The announcement was expected, though admittedly it’s taken a while. Back in February, screenshots showing a buy button landed on the Web, while last month it emerged the social media company had done a deal with payments startup Stripe to help integrate the button into its service.
“This is an early step in our building functionality into Twitter to make shopping from mobile devices convenient and easy, hopefully even fun,” Twitter’s Tarun Jain said in a blog post, adding, “Users will get access to offers and merchandise they can’t get anywhere else and can act on them right in the Twitter apps for Android and iOS.”
Jain said that for sellers the new feature will help “to turn the direct relationship they build with their followers into sales.”
Besides Stripe, Twitter is also working with a number of e-commerce services, namely Fancy, Gumroad, and Musictoday, to help build the platform. Twenty-eight sellers – a mix of brands, artists and non-profit organizations that includes Burberry, Eminem, and (RED) – are involved in the test phase.
You’ll see the buy button if you follow one of the merchants taking part in the test phase, or if a promoted tweet lands on your timeline.
When you see the buy button alongside a product you’d like to purchase, tapping it will bring up more information on the item, as well as a prompt to enter your shipping and payment details.
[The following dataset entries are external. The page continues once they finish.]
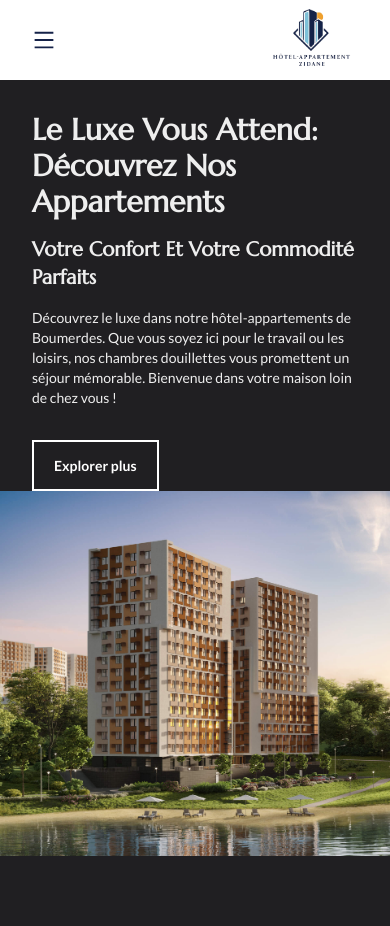
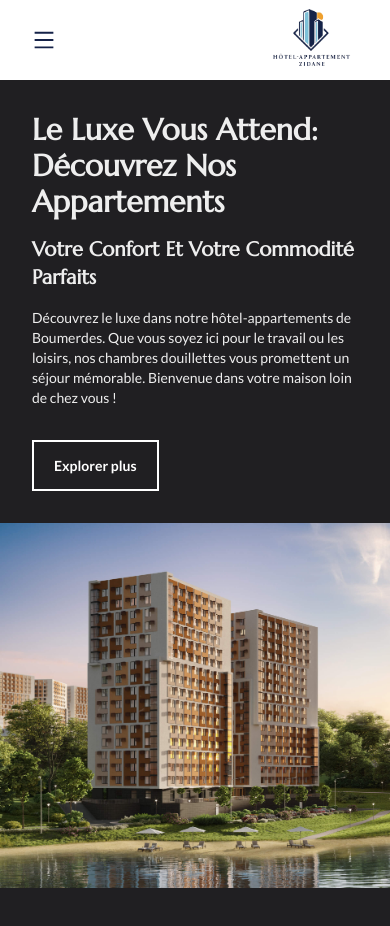
Before and after one commit to KamelMesbahi13/hotel, a React (Vite) app: page / in a window 390 px wide. Shown: the top 926 px of the page. Built offline with nearby package versions, Linux system fonts and the light colour scheme.

Commit message:
adding intoduction component commit

```diff
--- a/src/Components/Home/Introduction/Introduction.jsx
+++ b/src/Components/Home/Introduction/Introduction.jsx
@@ -33,7 +33,7 @@ const Introduction = () => {
             </div>
           </div>
         </div>
-        <div className="md:w-3/4">
+        <div className="mt-8 md:w-3/4 md:mt-0">
           <img src={Hotel} alt="" />
         </div>
       </div>
--- a/src/Components/Navbar/Navbar.jsx
+++ b/src/Components/Navbar/Navbar.jsx
@@ -99,8 +99,8 @@ const Navbar = () => {
             <div
               className={
                 nav
-                  ? "absolute w-full rtl:left-[150%] opacity-0 ltr:left-[-150%] duration-500 z-50"
-                  : "absolute w-full left-0 bg-grey opacity-100 shadow-2xl z-50 duration-500"
+                  ? "absolute w-full rtl:left-[150%] h-[25rem] opacity-0 ltr:left-[-150%] duration-500 z-50"
+                  : "absolute w-full left-0 bg-grey h-[25rem] opacity-100 shadow-2xl z-50 duration-500"
               }
             >
               <div className="container flex flex-col py-4 gap-y-8">
```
Fill those out, confirm your order, and you’re all set.
With online security at the forefront of many people’s minds just now, Twitter is keen to reassure users that their data is safe with the company.
“Your payment and shipping information is encrypted and safely stored after your first transaction, so you can easily buy on Twitter in the future without having to re-enter all of your information,” Jain explained, adding that credit card information is processed securely and won’t be shared with the seller without a buyer’s permission.
With Twitter likely taking a cut of sales made through its service, the San Francisco-based company will be keen to roll out the new button on a wider scale and bring many more merchants on board before the holiday season gets underway. It could also help to boost Twitter’s ad revenue if companies are tempted by the idea of selling through tweets.
Twitter isn’t the only social media giant looking to boost revenue through e-commerce initiatives. Facebook, for example, is also testing a buy button for its own service.